WORK TO COMPLETE> Filter the listing below down to the lines containing the word "rotation".
===== AVAILABLE RECORDS
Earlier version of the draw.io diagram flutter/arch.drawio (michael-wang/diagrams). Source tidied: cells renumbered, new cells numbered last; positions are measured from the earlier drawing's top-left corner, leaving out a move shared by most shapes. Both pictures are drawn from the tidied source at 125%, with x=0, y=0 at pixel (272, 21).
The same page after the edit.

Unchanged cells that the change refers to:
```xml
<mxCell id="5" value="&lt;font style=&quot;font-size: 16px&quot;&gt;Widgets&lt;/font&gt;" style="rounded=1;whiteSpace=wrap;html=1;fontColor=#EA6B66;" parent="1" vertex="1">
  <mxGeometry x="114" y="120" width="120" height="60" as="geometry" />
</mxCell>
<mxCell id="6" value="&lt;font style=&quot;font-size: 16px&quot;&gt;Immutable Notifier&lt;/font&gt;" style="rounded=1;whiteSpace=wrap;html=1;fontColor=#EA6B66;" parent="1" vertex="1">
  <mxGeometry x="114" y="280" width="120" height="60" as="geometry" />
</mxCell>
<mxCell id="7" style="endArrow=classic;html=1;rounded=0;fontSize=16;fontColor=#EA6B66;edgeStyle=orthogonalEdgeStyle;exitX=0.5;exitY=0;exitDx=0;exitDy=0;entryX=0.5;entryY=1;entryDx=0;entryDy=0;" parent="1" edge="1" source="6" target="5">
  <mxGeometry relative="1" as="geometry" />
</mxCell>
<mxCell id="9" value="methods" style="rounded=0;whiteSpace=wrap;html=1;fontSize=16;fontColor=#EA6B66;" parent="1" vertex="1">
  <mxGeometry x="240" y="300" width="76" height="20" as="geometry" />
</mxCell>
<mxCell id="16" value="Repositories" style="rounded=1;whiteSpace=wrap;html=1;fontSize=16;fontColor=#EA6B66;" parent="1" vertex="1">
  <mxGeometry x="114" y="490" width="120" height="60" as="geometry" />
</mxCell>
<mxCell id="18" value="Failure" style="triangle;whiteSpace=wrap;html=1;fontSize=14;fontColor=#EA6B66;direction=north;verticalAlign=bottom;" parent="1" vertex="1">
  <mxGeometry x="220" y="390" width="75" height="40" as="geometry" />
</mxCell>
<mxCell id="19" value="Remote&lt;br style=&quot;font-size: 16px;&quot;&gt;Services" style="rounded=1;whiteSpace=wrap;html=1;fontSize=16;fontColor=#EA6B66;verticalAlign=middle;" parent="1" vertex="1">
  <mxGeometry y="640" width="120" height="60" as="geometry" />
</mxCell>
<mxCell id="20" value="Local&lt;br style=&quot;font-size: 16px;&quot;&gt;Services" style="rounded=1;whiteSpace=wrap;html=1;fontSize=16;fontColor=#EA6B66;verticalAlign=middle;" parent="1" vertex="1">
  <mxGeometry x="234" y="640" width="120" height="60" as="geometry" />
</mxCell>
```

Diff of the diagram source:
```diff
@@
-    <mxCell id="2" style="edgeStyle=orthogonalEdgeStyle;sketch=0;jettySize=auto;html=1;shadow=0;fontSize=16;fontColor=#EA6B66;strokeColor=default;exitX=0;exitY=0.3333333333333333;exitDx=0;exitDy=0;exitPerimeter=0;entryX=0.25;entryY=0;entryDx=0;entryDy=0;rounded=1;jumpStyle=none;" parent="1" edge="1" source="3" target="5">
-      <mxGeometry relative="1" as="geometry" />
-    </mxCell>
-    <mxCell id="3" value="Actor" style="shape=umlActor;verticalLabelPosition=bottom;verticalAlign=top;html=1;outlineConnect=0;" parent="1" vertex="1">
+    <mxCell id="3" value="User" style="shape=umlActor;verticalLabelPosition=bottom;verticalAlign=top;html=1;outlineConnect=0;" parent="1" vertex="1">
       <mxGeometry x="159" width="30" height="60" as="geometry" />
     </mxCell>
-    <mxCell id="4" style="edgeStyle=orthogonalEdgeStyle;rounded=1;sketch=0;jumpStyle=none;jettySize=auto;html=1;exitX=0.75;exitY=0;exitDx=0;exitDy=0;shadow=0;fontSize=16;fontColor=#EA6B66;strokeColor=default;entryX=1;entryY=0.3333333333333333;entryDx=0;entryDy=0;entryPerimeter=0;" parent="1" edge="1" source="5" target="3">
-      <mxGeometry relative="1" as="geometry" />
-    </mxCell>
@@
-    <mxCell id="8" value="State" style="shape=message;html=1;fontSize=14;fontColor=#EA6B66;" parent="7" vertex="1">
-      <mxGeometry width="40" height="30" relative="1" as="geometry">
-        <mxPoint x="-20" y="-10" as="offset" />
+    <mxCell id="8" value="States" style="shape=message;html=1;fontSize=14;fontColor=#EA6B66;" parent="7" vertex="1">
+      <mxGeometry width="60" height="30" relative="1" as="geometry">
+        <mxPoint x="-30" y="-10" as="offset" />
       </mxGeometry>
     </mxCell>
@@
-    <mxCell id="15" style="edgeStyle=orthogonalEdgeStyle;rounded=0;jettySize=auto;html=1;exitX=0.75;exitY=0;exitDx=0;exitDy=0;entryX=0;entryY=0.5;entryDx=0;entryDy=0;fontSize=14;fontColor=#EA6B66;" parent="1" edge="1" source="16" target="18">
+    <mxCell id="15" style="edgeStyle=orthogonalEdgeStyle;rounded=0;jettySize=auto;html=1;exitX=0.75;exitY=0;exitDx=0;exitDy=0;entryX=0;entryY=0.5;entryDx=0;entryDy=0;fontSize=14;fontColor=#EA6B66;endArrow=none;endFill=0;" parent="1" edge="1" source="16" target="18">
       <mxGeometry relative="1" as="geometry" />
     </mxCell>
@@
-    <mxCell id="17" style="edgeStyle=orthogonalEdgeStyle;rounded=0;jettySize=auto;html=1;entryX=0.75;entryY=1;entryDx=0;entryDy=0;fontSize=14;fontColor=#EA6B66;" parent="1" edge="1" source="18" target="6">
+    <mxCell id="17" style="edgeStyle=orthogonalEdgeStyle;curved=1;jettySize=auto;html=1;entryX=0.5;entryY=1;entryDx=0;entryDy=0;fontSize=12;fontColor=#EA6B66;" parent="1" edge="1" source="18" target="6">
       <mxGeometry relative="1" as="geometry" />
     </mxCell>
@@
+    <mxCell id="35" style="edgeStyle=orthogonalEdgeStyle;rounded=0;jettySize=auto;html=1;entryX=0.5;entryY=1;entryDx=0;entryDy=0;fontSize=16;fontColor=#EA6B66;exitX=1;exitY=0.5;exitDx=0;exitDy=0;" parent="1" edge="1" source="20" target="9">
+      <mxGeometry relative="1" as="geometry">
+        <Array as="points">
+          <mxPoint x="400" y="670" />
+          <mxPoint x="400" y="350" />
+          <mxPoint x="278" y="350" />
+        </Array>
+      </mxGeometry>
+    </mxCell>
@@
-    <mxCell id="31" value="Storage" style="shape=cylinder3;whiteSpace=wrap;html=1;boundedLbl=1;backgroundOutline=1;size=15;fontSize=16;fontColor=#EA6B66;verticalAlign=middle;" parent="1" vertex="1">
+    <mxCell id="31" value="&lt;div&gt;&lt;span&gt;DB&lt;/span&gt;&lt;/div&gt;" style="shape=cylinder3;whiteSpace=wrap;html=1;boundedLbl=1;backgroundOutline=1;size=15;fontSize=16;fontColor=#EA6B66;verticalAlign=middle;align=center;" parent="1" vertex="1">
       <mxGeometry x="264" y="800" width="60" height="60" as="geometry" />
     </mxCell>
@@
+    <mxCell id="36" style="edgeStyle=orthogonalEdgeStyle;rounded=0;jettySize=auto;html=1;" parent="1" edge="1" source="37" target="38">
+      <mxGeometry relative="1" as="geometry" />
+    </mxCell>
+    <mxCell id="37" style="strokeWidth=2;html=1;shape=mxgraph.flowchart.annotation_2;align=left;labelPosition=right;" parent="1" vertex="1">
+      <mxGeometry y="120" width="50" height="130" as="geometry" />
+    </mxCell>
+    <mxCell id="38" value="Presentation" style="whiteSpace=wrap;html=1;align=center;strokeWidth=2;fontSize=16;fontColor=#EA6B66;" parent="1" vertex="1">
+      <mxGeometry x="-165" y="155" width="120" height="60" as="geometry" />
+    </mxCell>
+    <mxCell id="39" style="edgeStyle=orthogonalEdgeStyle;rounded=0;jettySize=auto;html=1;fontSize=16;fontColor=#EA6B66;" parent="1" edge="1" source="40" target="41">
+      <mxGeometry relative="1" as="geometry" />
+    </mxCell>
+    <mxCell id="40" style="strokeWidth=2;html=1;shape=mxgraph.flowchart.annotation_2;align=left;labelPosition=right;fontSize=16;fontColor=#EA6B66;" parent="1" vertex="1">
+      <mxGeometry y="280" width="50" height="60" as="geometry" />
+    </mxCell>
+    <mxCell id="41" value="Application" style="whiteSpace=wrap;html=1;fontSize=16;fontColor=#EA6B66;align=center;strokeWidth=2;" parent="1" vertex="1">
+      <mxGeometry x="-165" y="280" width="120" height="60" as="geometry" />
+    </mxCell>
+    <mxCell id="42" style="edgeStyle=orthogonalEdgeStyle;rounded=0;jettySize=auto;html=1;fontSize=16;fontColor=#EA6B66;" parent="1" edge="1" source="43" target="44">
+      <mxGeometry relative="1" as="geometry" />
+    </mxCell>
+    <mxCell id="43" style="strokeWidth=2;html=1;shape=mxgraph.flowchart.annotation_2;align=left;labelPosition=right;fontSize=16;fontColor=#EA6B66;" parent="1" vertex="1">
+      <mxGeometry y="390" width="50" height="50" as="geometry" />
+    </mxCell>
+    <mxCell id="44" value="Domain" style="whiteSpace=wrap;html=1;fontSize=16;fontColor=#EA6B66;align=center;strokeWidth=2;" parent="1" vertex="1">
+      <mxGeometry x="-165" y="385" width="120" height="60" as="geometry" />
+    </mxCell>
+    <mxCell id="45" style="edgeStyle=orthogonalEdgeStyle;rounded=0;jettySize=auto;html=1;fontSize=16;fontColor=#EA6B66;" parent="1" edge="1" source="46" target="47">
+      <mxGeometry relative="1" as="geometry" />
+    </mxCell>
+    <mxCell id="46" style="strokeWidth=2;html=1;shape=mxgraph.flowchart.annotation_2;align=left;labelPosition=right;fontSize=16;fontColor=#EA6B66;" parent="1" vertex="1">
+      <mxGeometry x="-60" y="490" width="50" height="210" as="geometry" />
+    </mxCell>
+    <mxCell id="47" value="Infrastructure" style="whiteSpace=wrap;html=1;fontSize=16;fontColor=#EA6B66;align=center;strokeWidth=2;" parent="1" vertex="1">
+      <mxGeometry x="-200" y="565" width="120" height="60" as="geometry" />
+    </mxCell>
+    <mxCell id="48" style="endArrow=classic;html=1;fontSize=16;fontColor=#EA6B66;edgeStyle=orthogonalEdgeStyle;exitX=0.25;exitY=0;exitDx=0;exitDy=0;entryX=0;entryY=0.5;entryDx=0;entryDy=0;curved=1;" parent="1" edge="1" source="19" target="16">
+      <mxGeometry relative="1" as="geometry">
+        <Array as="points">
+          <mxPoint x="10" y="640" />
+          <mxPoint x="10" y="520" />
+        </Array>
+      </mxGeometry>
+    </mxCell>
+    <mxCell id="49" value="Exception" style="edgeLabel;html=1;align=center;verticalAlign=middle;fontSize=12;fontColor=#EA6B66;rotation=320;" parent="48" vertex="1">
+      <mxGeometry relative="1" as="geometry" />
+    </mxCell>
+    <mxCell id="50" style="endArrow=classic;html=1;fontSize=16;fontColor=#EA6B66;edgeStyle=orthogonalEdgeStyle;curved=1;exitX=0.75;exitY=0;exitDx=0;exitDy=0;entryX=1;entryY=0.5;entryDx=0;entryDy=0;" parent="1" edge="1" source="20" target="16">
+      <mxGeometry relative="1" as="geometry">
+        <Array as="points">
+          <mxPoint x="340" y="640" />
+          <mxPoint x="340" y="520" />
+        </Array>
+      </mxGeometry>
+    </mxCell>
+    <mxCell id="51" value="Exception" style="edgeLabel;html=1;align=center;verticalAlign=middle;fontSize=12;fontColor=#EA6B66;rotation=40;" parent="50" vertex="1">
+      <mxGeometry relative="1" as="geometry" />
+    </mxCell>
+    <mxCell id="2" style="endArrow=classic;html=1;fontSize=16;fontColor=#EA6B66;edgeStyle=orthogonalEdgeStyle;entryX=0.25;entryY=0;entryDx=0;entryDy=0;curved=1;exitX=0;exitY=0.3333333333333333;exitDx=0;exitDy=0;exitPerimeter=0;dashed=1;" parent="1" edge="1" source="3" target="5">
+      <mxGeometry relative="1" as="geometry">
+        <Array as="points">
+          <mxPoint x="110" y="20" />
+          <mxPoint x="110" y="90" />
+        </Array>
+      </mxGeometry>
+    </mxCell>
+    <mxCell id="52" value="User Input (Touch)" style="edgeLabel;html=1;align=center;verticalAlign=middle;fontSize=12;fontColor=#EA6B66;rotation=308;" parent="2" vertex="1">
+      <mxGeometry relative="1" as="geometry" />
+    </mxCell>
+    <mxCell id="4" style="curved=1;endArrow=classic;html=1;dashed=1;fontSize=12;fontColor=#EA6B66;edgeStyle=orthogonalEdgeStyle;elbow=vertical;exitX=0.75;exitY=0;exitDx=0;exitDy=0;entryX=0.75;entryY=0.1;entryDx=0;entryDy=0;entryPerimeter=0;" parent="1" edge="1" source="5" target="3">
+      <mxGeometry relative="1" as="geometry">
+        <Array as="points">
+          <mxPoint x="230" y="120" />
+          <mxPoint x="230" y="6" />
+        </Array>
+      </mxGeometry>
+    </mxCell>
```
==========
SOLUTION TO THIS PROBLEM>
+    <mxCell id="49" value="Exception" style="edgeLabel;html=1;align=center;verticalAlign=middle;fontSize=12;fontColor=#EA6B66;rotation=320;" parent="48" vertex="1">
+    <mxCell id="51" value="Exception" style="edgeLabel;html=1;align=center;verticalAlign=middle;fontSize=12;fontColor=#EA6B66;rotation=40;" parent="50" vertex="1">
+    <mxCell id="52" value="User Input (Touch)" style="edgeLabel;html=1;align=center;verticalAlign=middle;fontSize=12;fontColor=#EA6B66;rotation=308;" parent="2" vertex="1">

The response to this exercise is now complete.